Your objective ▸
Every entry below should be returned exactly as it appears, with pictures left out.

Data supplied ▸
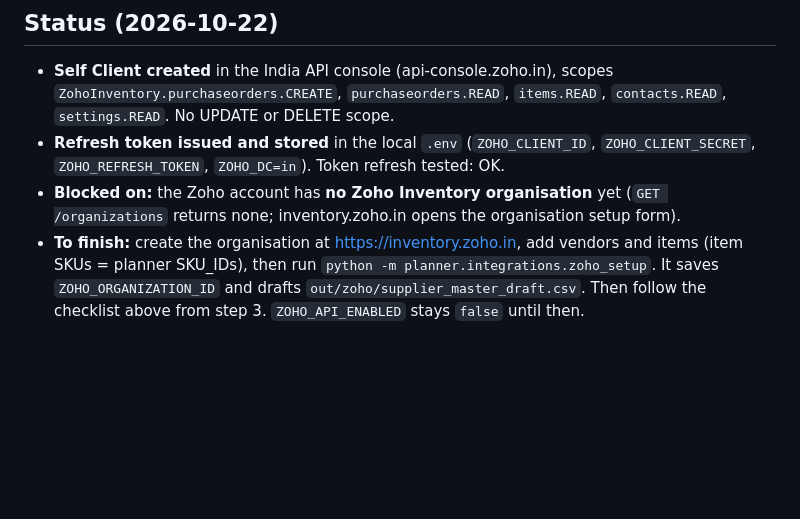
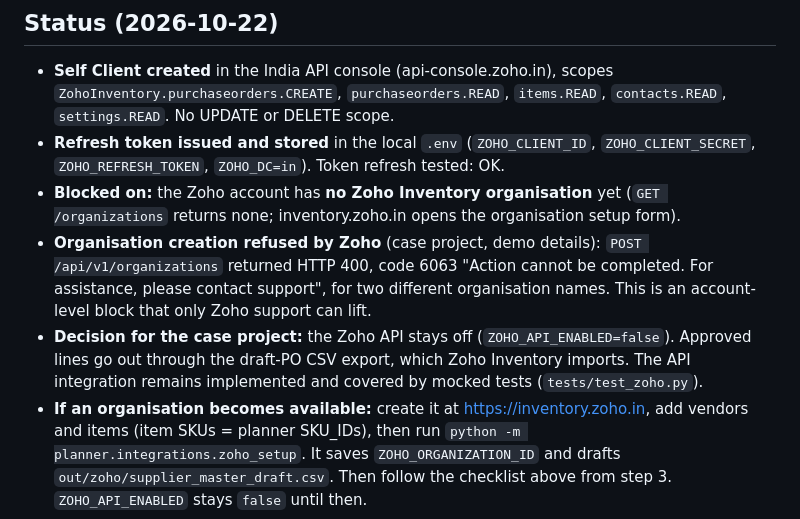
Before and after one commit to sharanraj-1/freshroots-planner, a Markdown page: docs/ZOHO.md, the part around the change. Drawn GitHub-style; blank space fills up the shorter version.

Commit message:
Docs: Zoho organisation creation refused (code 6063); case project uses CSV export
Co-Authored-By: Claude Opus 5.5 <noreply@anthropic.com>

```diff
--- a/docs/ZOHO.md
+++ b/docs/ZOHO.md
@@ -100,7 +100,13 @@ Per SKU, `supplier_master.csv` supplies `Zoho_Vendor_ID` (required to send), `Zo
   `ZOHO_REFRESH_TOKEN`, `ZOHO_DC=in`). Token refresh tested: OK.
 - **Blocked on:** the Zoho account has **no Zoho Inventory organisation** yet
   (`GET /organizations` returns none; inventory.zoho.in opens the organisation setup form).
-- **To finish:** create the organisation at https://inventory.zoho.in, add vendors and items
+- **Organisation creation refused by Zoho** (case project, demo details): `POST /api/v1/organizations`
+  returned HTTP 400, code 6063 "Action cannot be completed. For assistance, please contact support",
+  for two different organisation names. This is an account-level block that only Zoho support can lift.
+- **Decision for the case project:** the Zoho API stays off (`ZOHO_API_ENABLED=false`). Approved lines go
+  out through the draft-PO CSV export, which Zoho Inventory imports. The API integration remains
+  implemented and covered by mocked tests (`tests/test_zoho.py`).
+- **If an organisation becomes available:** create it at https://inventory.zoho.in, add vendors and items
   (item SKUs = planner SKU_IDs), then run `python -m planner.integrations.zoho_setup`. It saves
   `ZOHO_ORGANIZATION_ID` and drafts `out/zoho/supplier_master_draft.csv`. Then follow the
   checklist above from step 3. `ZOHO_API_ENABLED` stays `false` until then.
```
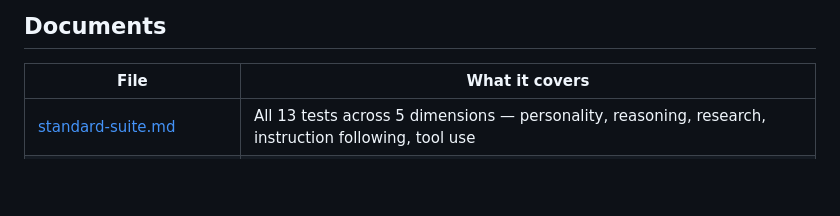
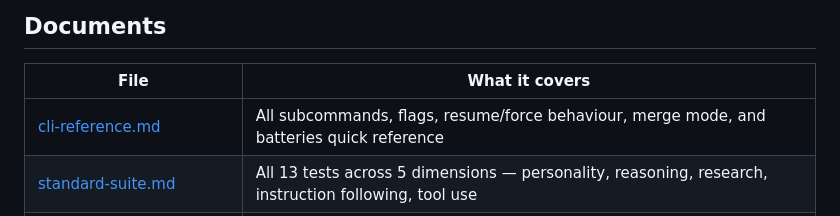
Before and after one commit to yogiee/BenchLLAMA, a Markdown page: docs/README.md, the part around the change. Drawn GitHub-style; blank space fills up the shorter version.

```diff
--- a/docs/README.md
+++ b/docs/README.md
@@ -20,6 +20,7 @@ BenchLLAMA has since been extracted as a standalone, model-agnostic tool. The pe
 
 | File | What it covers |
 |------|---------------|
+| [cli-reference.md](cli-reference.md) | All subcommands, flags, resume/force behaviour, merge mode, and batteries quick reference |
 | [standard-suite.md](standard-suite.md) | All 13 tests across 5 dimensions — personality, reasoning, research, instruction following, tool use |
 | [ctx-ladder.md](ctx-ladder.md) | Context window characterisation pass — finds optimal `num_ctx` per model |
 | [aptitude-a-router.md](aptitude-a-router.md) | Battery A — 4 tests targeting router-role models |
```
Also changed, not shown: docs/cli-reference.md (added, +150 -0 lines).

Exercise solution ▸
Before and after one commit to sharanraj-1/freshroots-planner, a Markdown page: docs/ZOHO.md, the part around the change. Drawn GitHub-style; blank space fills up the shorter version.

Commit message:
Docs: Zoho organisation creation refused (code 6063); case project uses CSV export
Co-Authored-By: Claude Opus 5.5 <noreply@anthropic.com>

```diff
--- a/docs/ZOHO.md
+++ b/docs/ZOHO.md
@@ -100,7 +100,13 @@ Per SKU, `supplier_master.csv` supplies `Zoho_Vendor_ID` (required to send), `Zo
   `ZOHO_REFRESH_TOKEN`, `ZOHO_DC=in`). Token refresh tested: OK.
 - **Blocked on:** the Zoho account has **no Zoho Inventory organisation** yet
   (`GET /organizations` returns none; inventory.zoho.in opens the organisation setup form).
-- **To finish:** create the organisation at https://inventory.zoho.in, add vendors and items
+- **Organisation creation refused by Zoho** (case project, demo details): `POST /api/v1/organizations`
+  returned HTTP 400, code 6063 "Action cannot be completed. For assistance, please contact support",
+  for two different organisation names. This is an account-level block that only Zoho support can lift.
+- **Decision for the case project:** the Zoho API stays off (`ZOHO_API_ENABLED=false`). Approved lines go
+  out through the draft-PO CSV export, which Zoho Inventory imports. The API integration remains
+  implemented and covered by mocked tests (`tests/test_zoho.py`).
+- **If an organisation becomes available:** create it at https://inventory.zoho.in, add vendors and items
   (item SKUs = planner SKU_IDs), then run `python -m planner.integrations.zoho_setup`. It saves
   `ZOHO_ORGANIZATION_ID` and drafts `out/zoho/supplier_master_draft.csv`. Then follow the
   checklist above from step 3. `ZOHO_API_ENABLED` stays `false` until then.
```
Before and after one commit to yogiee/BenchLLAMA, a Markdown page: docs/README.md, the part around the change. Drawn GitHub-style; blank space fills up the shorter version.

```diff
--- a/docs/README.md
+++ b/docs/README.md
@@ -20,6 +20,7 @@ BenchLLAMA has since been extracted as a standalone, model-agnostic tool. The pe
 
 | File | What it covers |
 |------|---------------|
+| [cli-reference.md](cli-reference.md) | All subcommands, flags, resume/force behaviour, merge mode, and batteries quick reference |
 | [standard-suite.md](standard-suite.md) | All 13 tests across 5 dimensions — personality, reasoning, research, instruction following, tool use |
 | [ctx-ladder.md](ctx-ladder.md) | Context window characterisation pass — finds optimal `num_ctx` per model |
 | [aptitude-a-router.md](aptitude-a-router.md) | Battery A — 4 tests targeting router-role models |
```
Also changed, not shown: docs/cli-reference.md (added, +150 -0 lines).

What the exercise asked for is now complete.